From the Stelvio Pass to the Tail of the Dragon, parts of our planet still abound with curvy pavement for driving enthusiasts. However, it turns out that the French Mediterranean territory of Corsica simply out-twists them all; narrow roads wind across the island’s mountains like so much curly pasta. Why would Jaguar show off a family 4×4 here, of all places? Even in midwinter this is sports-car, not sport-ute, country. But it turns out Jaguar’s newborn thinks it’s a sports car.
Meet E, the newest member of the Pace clan. Like its sibling, the Jaguar F-Pace, the E-Pace is an all-wheel-drive crossover SUV, almost equally polished but in a compact size. Why “Pace”? William Lyons, who established the marque in 1935, decreed that all Jaguar cars would embody “grace, space, and pace.” In this case, two-and-a-half out of three ain’t bad.
The E’s ample pace — about six seconds from 0 to 60 miles per hour and a top speed around 150 while squeezing near 30 highway miles out of a gallon of gas — comes from a choice of two 2.0-liter, four-cylinder engines, one turbocharged to 246 horsepower and 269 pound-feet of torque, the other to 296 horsepower and 295 pound-feet. These rev-happy motors are connected to nine-speed automatic transmissions with finger paddles behind the steering wheel. Manual shifts are a bit slow, but the autobox programming is spot-on. With throttle pressure and occasionally flicking the pistolgrip shift lever over to Sport, firing the E-Pace (in 296HP R-Dynamic trim) from apex to apex was easy. Whatever the grade, the engine never sounded or felt strained, and gear changes were smooth and timed right. Braking and steering were accurate and linear.
Negotiating hundreds of Corsican corners also showed off the E-Pace’s available Active Drive, which can send power almost completely to either the front or the rear wheels or any combination thereof. It can even disengage the rear axle entirely and let the front wheels do the work, to cut friction and fuel burn. Then, as needed, all-wheel drive re-engages in an eyeblink. In addition, torque vectoring boosts power to the outside rear wheel to help rotate the vehicle through corners. It’s all seamless; the driver feels only grip when and where it’s needed, and neutral cornering in tight bends.
The E-Pace can also let the driver toggle between Normal, Dynamic, Eco, Rain/Snow and Custom modes, which alter the response of the all-wheel drive and the transmission, brakes, steering, suspension and throttle, and even, in Eco mode, the climate control.
Body roll is minimal, for a tall vehicle with eight inches of ground clearance, and the suspension and stiff chassis absorb bumps comfortably while keeping the vehicle pointed the right way.

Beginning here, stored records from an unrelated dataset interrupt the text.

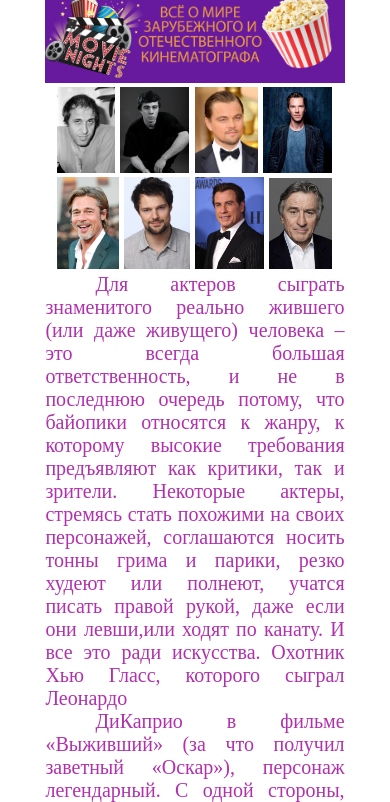
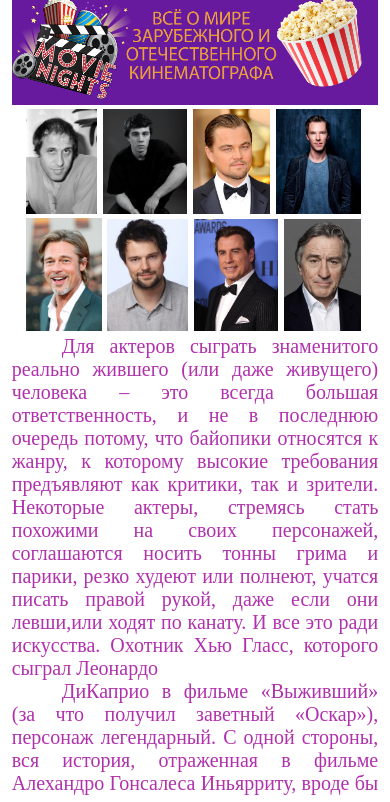
Before and after one commit to VermilionEye/Front, a plain HTML site: page index.html in a window 390 px wide. Shown: the part 54-856 px from the top of the page. Drawn offline with nearby package versions, Linux system fonts and the light colour scheme; a script that the page names is missing.

Commit message:
Update style.css

```diff
--- a/csss/style.css
+++ b/csss/style.css
@@ -536,7 +536,8 @@ iframe{
     }
 
     .Zastavka{
-        padding-top: 4%;
+        padding-top: 0px;
+        width: 100%;
     }
 
     .Gallery{
@@ -596,6 +597,9 @@ iframe{
         height: 4px;
         top: 8px;
         transition: all 0.5s ease 0s;
+    }
+    main{
+        width: 98%;
     }
 
     .Menu_burger::after,
@@ -793,10 +797,6 @@ iframe{
     .Text{
         padding-top: 0px;
     }
-    .Zastavka{
-        padding-top: 0px;
-        width: 100%;
-    }
 }
 @media (min-width: 768px) and (max-width: 1000px){
     .footergrid{
```
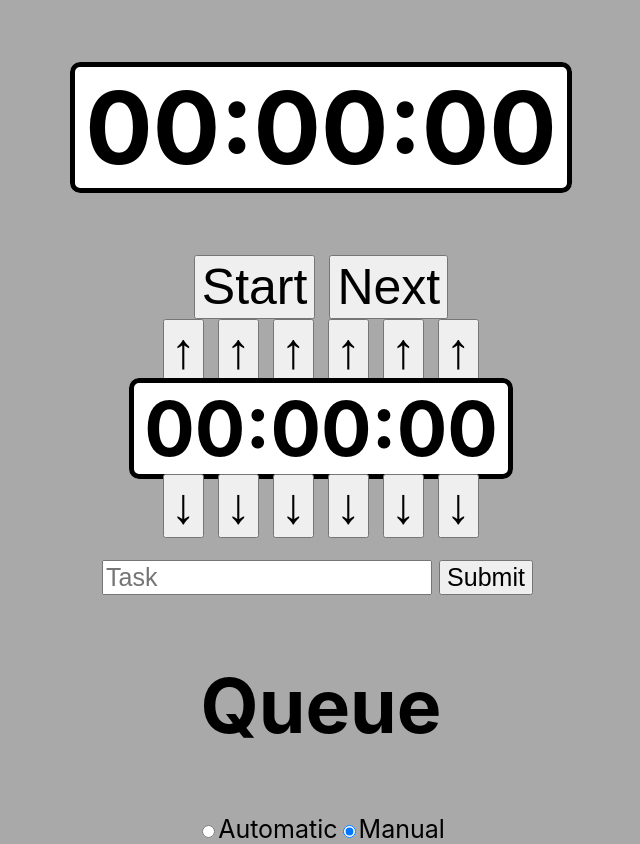
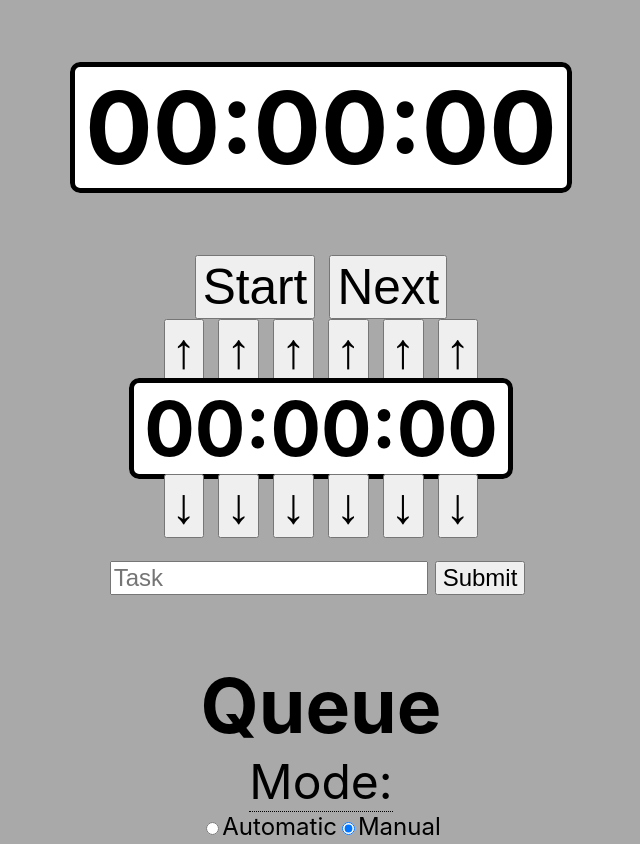
Before and after one commit to Schmiggle649/Productivity-Timer, a React (Create React App) app: page / in a window 1280 px wide. Shown: the whole page, without its empty margins (319-959 px from the left). Built offline with nearby package versions, Linux system fonts and the light colour scheme.

Commit message:
Adjust font sizes and add tooltip for queue mode

```diff
--- a/src/App.css
+++ b/src/App.css
@@ -5,7 +5,7 @@
 }
 
 button {
-  font-size: 1em;
+  font-size: 3.1rem;
   margin: 0px 7px;
 }
 
@@ -22,9 +22,38 @@ button {
 }
 
 .submit {
-  font-size: 0.5em;
+  font-size: 1.5rem;
+}
+
+.queue {
+  margin-bottom: 0px;
+}
+
+.tooltip {
+  position: relative;
+  display: inline-block;
+  border-bottom: 1px dotted black;
+  font-size: 3rem;
+  margin: 0px;
+}
+
+.tooltiptext {
+  visibility: hidden;
+  background-color: black;
+  color: white;
+  width: 300px;
+  font-size: 1rem;
+  text-align: center;
+  padding: 5px 0px;
+  border-radius: 6px;
+  position: absolute;
+  z-index: 1;
+}
+
+.tooltip:hover .tooltiptext {
+  visibility: visible;
 }
 
 .autoManual {
-  font-size: 0.5em;
+  font-size: 1.5rem;
 }
--- a/src/App.js
+++ b/src/App.js
@@ -129,7 +129,11 @@ function App() {
         <button onClick={next}>Next</button>
       </form>
       <TimeSetter add={addTime} />
-      <h2>Queue</h2>
+      <h2 className="queue">Queue</h2>
+      <p className="tooltip">
+          Mode:
+          <span className="tooltiptext">Automatic mode starts the next timer immediately after the current timer expires, while manual mode waits for the user to click the Next button.</span>
+      </p>
       <form className="autoManual" onClick={handleAutoManual}>
         <input type="radio" id="auto" name="autoManual" checked={automatic} />
         <label htmlFor="auto">Automatic</label>
```
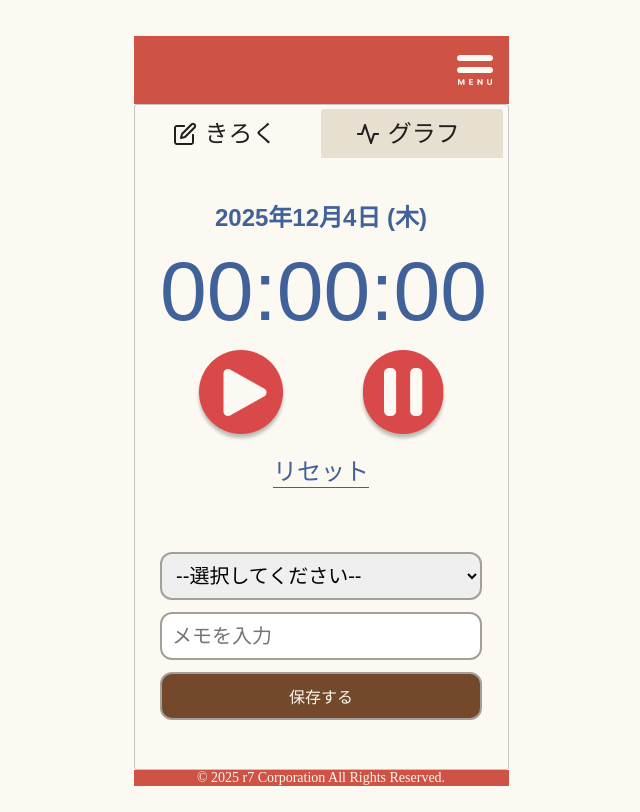
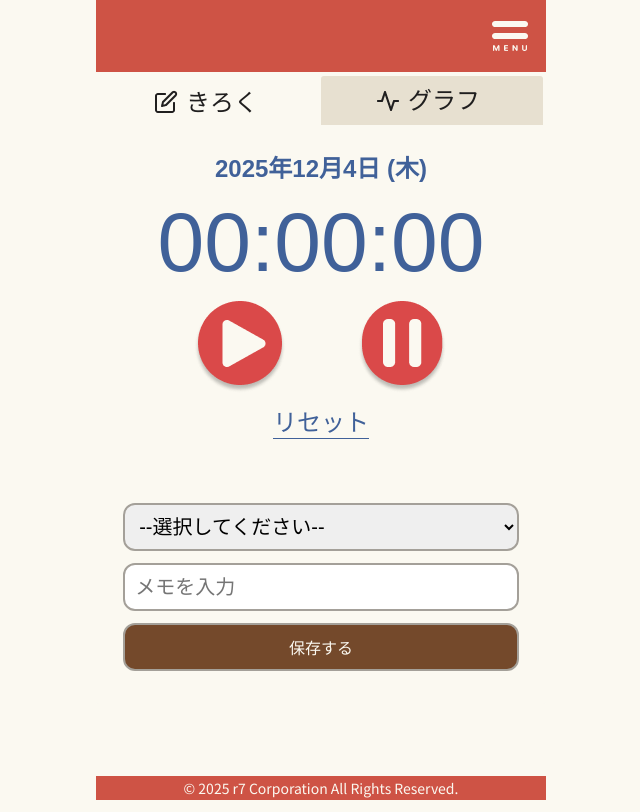
Before and after one commit to ayasky77-git/kadai04_kiroku, a plain HTML site: page main.html in a window 1280 px wide. Shown: the whole page, without its empty margins (319-959 px from the left). Drawn offline with nearby package versions, Linux system fonts and the light colour scheme.

Commit message:
位置調整

```diff
--- a/css/kiroku.css
+++ b/css/kiroku.css
@@ -9,19 +9,27 @@ html{
 }
 
 body{
-    width: 375px;
-    height: 812px;
+    width: 100%;
+    /* PC表示時の最大の幅を設定 */
+    max-width: 450px;
+    /* 左右のマージンをautoにすることで、max-widthを超えた場合にコンテンツを中央寄せする */
     margin: 0 auto;
+    min-height: 100vh;
     background-color: #FBF9F1;
     display: flex;
-    justify-content: center;
+    justify-content: flex-start;
     flex-direction: column;
+    font-family: 'Noto Sans JP',
+                 'Hiragino Sans',      /* Mac/iOSのゴシック体 */
+                 'Hiragino Kaku Gothic ProN', /* Mac/iOSのゴシック体 (古い指定) */
+                 'Meiryo',             /* Windowsのゴシック体 */
+                 'Yu Gothic',          /* Windowsのゴシック体 */
+                 sans-serif;           /* 最後に必ず sans-serif を指定 */
 }
 
 header{
     height: 72px;
-    margin-top: 44px;
-    padding: 10px;
+    padding: 10px 12px;
     background-color: #CE5345;
     display: flex;
     align-items: center;
@@ -54,24 +62,27 @@ header{
 
 /* メニューリストの定義 */
 #menu_list{
-margin: 0;
+    margin: 0;
     position: fixed;
     border: none;
-    /* ヘッダーのすぐ下に合わせる（ヘッダーの高さ72pxを基準） */
-    top: 116px;
-    /* フッターの上で止める（フッターの高さ24px + マージン34px = 58px）*/
-    bottom: 58px;
-    /* topとbottomの間を埋める */
+    top: 72px;
+    bottom: 24px;
     height: auto;
-    /* PC中央寄せのスマホ枠の右端に合わせる */
-    right: calc(50% - 187.5px);
+    /* PC中央寄せの複雑な計算を削除し、スマホでは画面右端に固定 */
+    right: 0;
     width: 250px;
-    /* レフトをリセット */
-    left: auto;
+    left: auto; /* 左からの位置指定を無効化 */
     background-color: #FBF9F1;
     z-index: 10000;
     padding: 20px;
     box-shadow: -2px 0 2px 0 rgba(0, 0, 0, 0.25);
+}
+
+@media (min-width: 475px) {
+    #menu_list {
+        /* bodyの右端位置 (50% + bodyの半幅 225px) にメニューリストの左端を合わせる */
+        right: calc(50% - 225px);
+    }
 }
 
 /* メニューリストが開いているとき、#menuボタンを非表示にする */
@@ -104,8 +115,9 @@ margin: 0;
 }
 
 section{
-    width: 100%;
-    margin: 24px 12px;
+    /* section 自体に左右の余白を適用し、main の padding を引き継ぐ */
+    margin: 24px 12px; /* 既存のCSSを元に戻す */
+    width: auto; /* width: 100% のままでも可 */
 }
 
 #settei{
@@ -185,7 +197,6 @@ button{
 
 footer{
     height: 24px;
-    margin-bottom: 34px;
     background-color: #CE5345;
     font-size: 14px;
     color: #FBF9F1;
@@ -196,31 +207,41 @@ footer{
 
 
 /* mainのcss */
+
+
 #tabs{
     height: 100%;
     background-color:#FBF9F1;
+    border: none;
+
 }
 
+/* タブ下の境界線（通常は灰色）を非表示にし、タブをコンテンツと一体化 */
+.ui-tabs .ui-tabs-panel {
+    padding: 0; /* デフォルトのpaddingを消去 */
+    border-width: 0; /* 境界線を消去 */
+    background: none; /* 背景を消去 */
+}
+
+/* タブバーの線の削除と Flexbox の調整 */
 .ui-tabs .ui-tabs-nav {
     margin: 0;
     padding: 0;
-    list-style: none; /* リストの点（デフォルト）を非表示 */
-    /* Flexboxを適用し、横幅いっぱいに広げる ★ */
+    list-style: none;
     display: flex;
     width: 100%;
     height: 50px;
-    border: none;
+    border: none; /* ★ 線を消す */
     background-color: #FBF9F1;
 }
 
 /* 非アクティブなタブの親要素 (li) の設定 */
 .ui-tabs .ui-tabs-nav li {
-    /* これで横幅を均等に分割 */
     flex-grow: 1;
-    text-align: center; /* コンテンツ中央寄せ */
+    text-align: center;
     background-color: #E7E0D0;
-    border: none;
-    margin-right: 0.1em; /* タブ間のわずかな境界 */
+    border: none; /* ★ 線を消す */
+    margin-right: 0; /* ★ タブ間のわずかな境界を消す */
 }
 
 /* 非アクティブなタブの文字色 */
@@ -242,17 +263,17 @@ footer{
     z-index: 2;
 }
 
-/* アクティブなタブの文字色 */
-.ui-tabs .ui-tabs-nav .ui-tabs-active a {
-    color: #201F1F; /* アクティブ時の文字色 */
+/* タブ下の境界線（通常は灰色）を非表示にし、タブをコンテンツと一体化 */
+.ui-tabs .ui-tabs-nav li.ui-tabs-active a {
+    /* アクティブタブのリンクをコンテンツエリアに近づける */
+    border-bottom: 5px solid #FBF9F1;
+    padding-bottom: 0px;
 }
 
-/* タブ下の境界線（通常は灰色）を非表示にし、タブをコンテンツと一体化 */
-.ui-tabs .ui-tabs-panel {
-    border-top: none;
-}
 
-#kiroku{
+
+#kiroku, #graph {
+    padding: 0 12px;
     display: flex;
     flex-direction: column;
     justify-content: center;
```
Also changed, not shown: index.html (+1 -1 lines).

Even purposely sawing at the steering wheel going into a corner caused no serious problems.
The E-Pace also offers a slew of safety aids such as front and side traffic monitoring, collision warning, emergency braking, parking assist, and a gentle tug on the wheel to keep us from changing lanes if someone’s in our blind spot.
All this virtuosity, then, constitutes the E-Pace’s “grace.” Only when it comes to space does the E suffer slightly. In size and comfort, from the B pillar forward, the E-Pace is almost identical to the luxurious F-Pace; overall, however, it’s 14 inches shorter than its sibling, and the reduction is in the rear seat and cargo area. There’s still room for two tall people plus a few bags back there — just not much of it.
The E-Pace is a small SUV; but if in its internal-combustion heart it truly believes it’s a sports car or an oversize, deluxe hot hatch with some offroad chops, let’s not tell it otherwise. Singlehandedly, the F-Pace doubled Jaguar’s sales in one year; the E-Pace may well do it again.
The US edition of the 2018 Jaguar E-Pace is available in six trim levels:
- E-Pace, E-Pace S, E-Pace SE (with the 264HP engine) starting at $38,600 to $44,300 + $995 delivery
- E-Pace R-Dynamic S, SE, HSE (with the 296HP engine) starting at $47,250 to $53,100 + $995 delivery